Limited existing inventory combined with solid demand and improving supply chains helped push single-family starts to an 11-month high in May. This occurred despite elevated interest rates and ongoing challenges for housing affordability.
Overall housing starts in May increased 21.7% to a seasonally adjusted annual rate of 1.63 million units, according to a report from the U.S. Department of Housing and Urban Development and the U.S. Census Bureau.
The May reading of 1.63 million starts is the number of housing units builders would begin if development kept this pace for the next 12 months. Within this overall number, single-family starts increased 18.5% to a 997,00 seasonally adjusted annual rate. However, this remains 6.6% lower than a year ago. The multifamily sector, which includes apartment buildings and condos, increased 27.1% to an annualized 634,000 pace.

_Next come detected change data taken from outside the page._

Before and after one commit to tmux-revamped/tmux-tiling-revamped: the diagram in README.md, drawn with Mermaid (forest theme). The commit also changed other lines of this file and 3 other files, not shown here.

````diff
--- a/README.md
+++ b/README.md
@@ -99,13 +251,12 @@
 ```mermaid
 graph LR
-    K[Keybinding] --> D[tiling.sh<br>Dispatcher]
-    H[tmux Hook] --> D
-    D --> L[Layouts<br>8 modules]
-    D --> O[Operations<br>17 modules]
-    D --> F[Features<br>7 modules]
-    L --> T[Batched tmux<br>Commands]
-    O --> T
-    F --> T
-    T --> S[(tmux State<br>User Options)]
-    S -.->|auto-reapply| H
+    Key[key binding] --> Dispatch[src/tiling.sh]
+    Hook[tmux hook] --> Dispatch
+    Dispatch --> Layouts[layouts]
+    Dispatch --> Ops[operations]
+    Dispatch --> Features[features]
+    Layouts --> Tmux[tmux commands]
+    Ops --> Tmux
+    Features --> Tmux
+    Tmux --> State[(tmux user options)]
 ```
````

The May housing starts data and the latest builder confidence NAHB/Wells Fargo HMI survey both point to a bottom forming for single-family residential construction earlier this year. There have been some improvements to the supply-chain, although challenges persist for items like electrical transformers and lot availability. However, due to weakness at the start of the year, single-family housing starts are still down 24% on a year-to-date basis.

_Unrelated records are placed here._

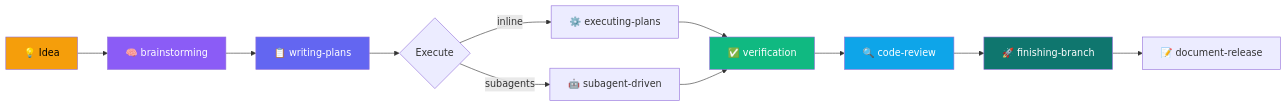
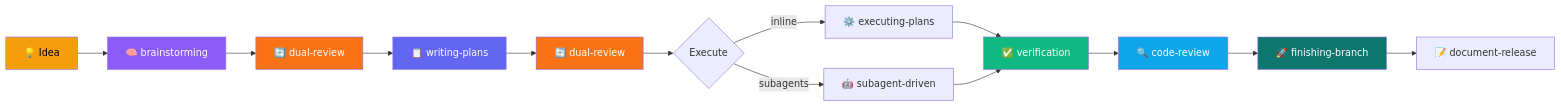
The first of 3 diagrams in README.md (mrkhachaturov/rkstack), drawn with Mermaid before and after one commit. The commit also changed other lines of this file and 1 other file, not shown here.

````diff
--- a/README.md
+++ b/README.md
@@ -40,20 +40,24 @@
 ```mermaid
 graph LR
     A["💡 Idea"] --> B["🧠 brainstorming"]
-    B --> C["📋 writing-plans"]
-    C --> D{"Execute"}
+    B --> DR1["🔄 dual-review"]
+    DR1 --> C["📋 writing-plans"]
+    C --> DR2["🔄 dual-review"]
+    DR2 --> D{"Execute"}
     D -->|inline| E["⚙️ executing-plans"]
     D -->|subagents| F["🤖 subagent-driven"]
     E --> G["✅ verification"]
     F --> G
     G --> H["🔍 code-review"]
     H --> I["🚀 finishing-branch"]
     I --> J["📝 document-release"]
 
     style A fill:#f59e0b,color:#000
     style B fill:#8b5cf6,color:#fff
     style C fill:#6366f1,color:#fff
+    style DR1 fill:#f97316,color:#fff
+    style DR2 fill:#f97316,color:#fff
     style G fill:#10b981,color:#fff
     style H fill:#0ea5e9,color:#fff
     style I fill:#0f766e,color:#fff
 ```
````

And while single-family starts are down year-to-date, single-family completions are down just 1.2% as projects started at the end of last year finish. Additional housing supply is good news for inflation data, because more inventory will help reduce shelter inflation, which is now a leading source of growth for the CPI.
Of note, the May housing data shows that the number of single-family homes under construction is down 16% compared to a year ago at 695,000, while the number of apartments under construction is up 17% to 994,000—the highest level since September 1974. This level of inventory in the construction pipeline will eventually push multifamily construction starts lower.

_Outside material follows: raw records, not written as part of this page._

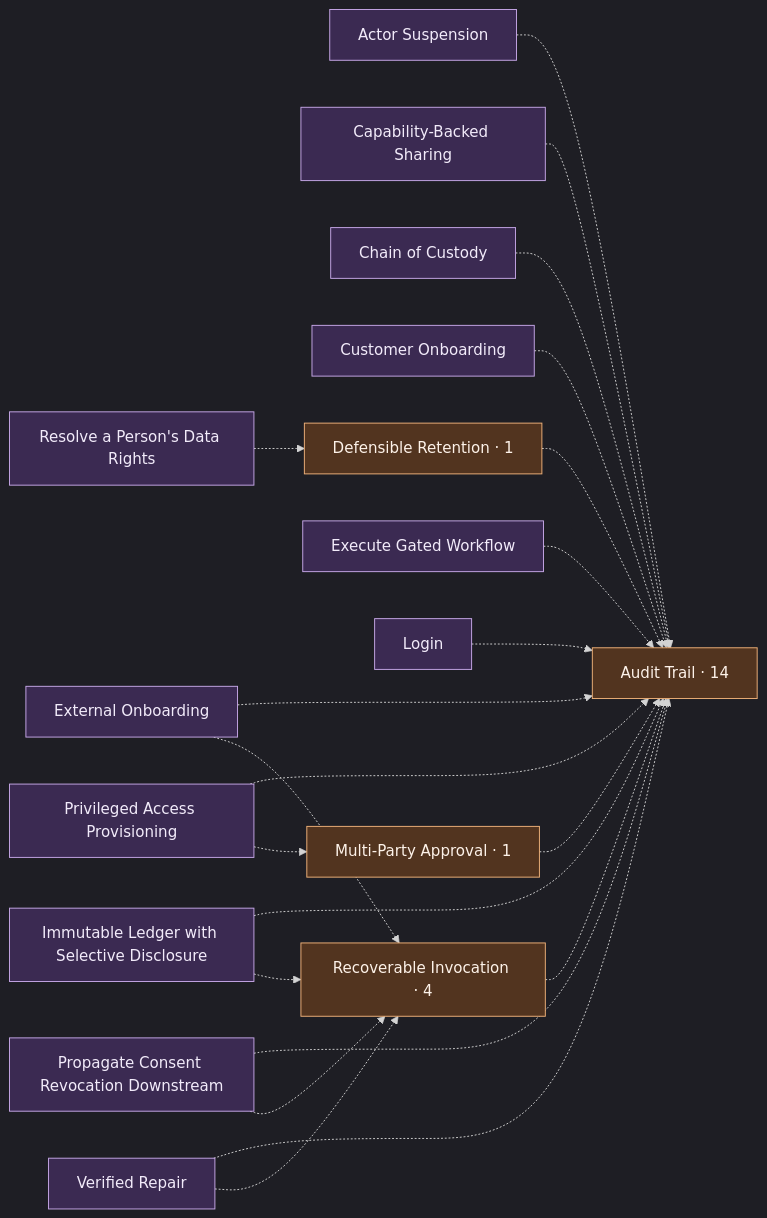
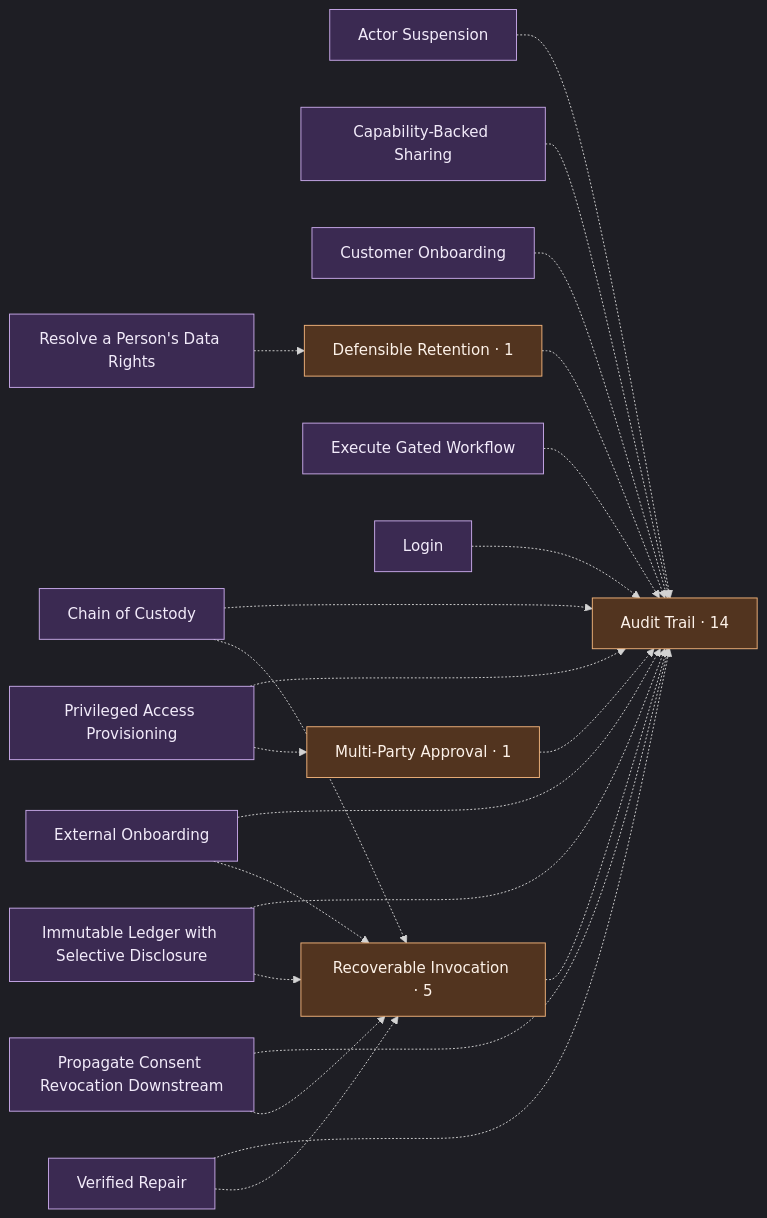
Before and after one commit to scottromack/grace-commons: the first of 2 diagrams in graph.md, drawn with Mermaid. The commit also changed other lines of this file and 63 other files, not shown here.

````diff
--- a/graph.md
+++ b/graph.md
@@ -78,44 +78,45 @@
 ```mermaid
 %%{init: {"theme": "dark", "flowchart": {"htmlLabels": true}} }%%
 flowchart LR
   actor_suspension["Actor Suspension"]
   audit_trail["Audit Trail · 14"]
   capability_backed_sharing["Capability-Backed Sharing"]
   chain_of_custody["Chain of Custody"]
   customer_onboarding["Customer Onboarding"]
   defensible_retention["Defensible Retention · 1"]
   execute_gated_workflow["Execute Gated Workflow"]
   external_onboarding["External Onboarding"]
   immutable_ledger["Immutable Ledger with Selective Disclosure"]
   login["Login"]
   multi_party_approval["Multi-Party Approval · 1"]
   privileged_access_provisioning["Privileged Access Provisioning"]
   propagate_consent_revocation_downstream["Propagate Consent Revocation Downstream"]
-  recoverable_invocation["Recoverable Invocation · 4"]
+  recoverable_invocation["Recoverable Invocation · 5"]
   resolve_a_persons_data_rights["Resolve a Person's Data Rights"]
   verified_repair["Verified Repair"]
   actor_suspension -.-> audit_trail
   capability_backed_sharing -.-> audit_trail
   chain_of_custody -.-> audit_trail
+  chain_of_custody -.-> recoverable_invocation
   customer_onboarding -.-> audit_trail
   defensible_retention -.-> audit_trail
   execute_gated_workflow -.-> audit_trail
   external_onboarding -.-> audit_trail
   external_onboarding -.-> recoverable_invocation
   immutable_ledger -.-> audit_trail
   immutable_ledger -.-> recoverable_invocation
   login -.-> audit_trail
   multi_party_approval -.-> audit_trail
   privileged_access_provisioning -.-> audit_trail
   privileged_access_provisioning -.-> multi_party_approval
   propagate_consent_revocation_downstream -.-> audit_trail
   propagate_consent_revocation_downstream -.-> recoverable_invocation
   recoverable_invocation -.-> audit_trail
   resolve_a_persons_data_rights -.-> defensible_retention
   verified_repair -.-> audit_trail
   verified_repair -.-> recoverable_invocation
   classDef comp fill:#3b2a52,stroke:#c7a8e8,color:#f2ebfa;
   classDef spine fill:#52341f,stroke:#f0b27a,color:#fdf2e9;
   class actor_suspension,audit_trail,capability_backed_sharing,chain_of_custody,customer_onboarding,defensible_retention,execute_gated_workflow,external_onboarding,immutable_ledger,login,multi_party_approval,privileged_access_provisioning,propagate_consent_revocation_downstream,recoverable_invocation,resolve_a_persons_data_rights,verified_repair comp;
   class audit_trail,defensible_retention,multi_party_approval,recoverable_invocation spine;
 ```
````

On a regional and year-to-date basis, combined single-family and multifamily starts are 11.0% lower in the Northeast, 15.0% lower in the Midwest, 12.3% lower in the South and 24.7% lower in the West.
Overall permits increased 5.2% to a 1.49 million unit annualized rate in May. Single-family permits increased 4.8% to an 897,000 unit rate, but are down 25.5% year-to-date. Multifamily permits increased 5.9% to an annualized 594,000 pace.
Looking at regional permit data on a year-to-date basis, permits are 21.7% lower in the Northeast, 24.7% lower in the Midwest, 16.5% lower in the South and 24.1% lower in the West.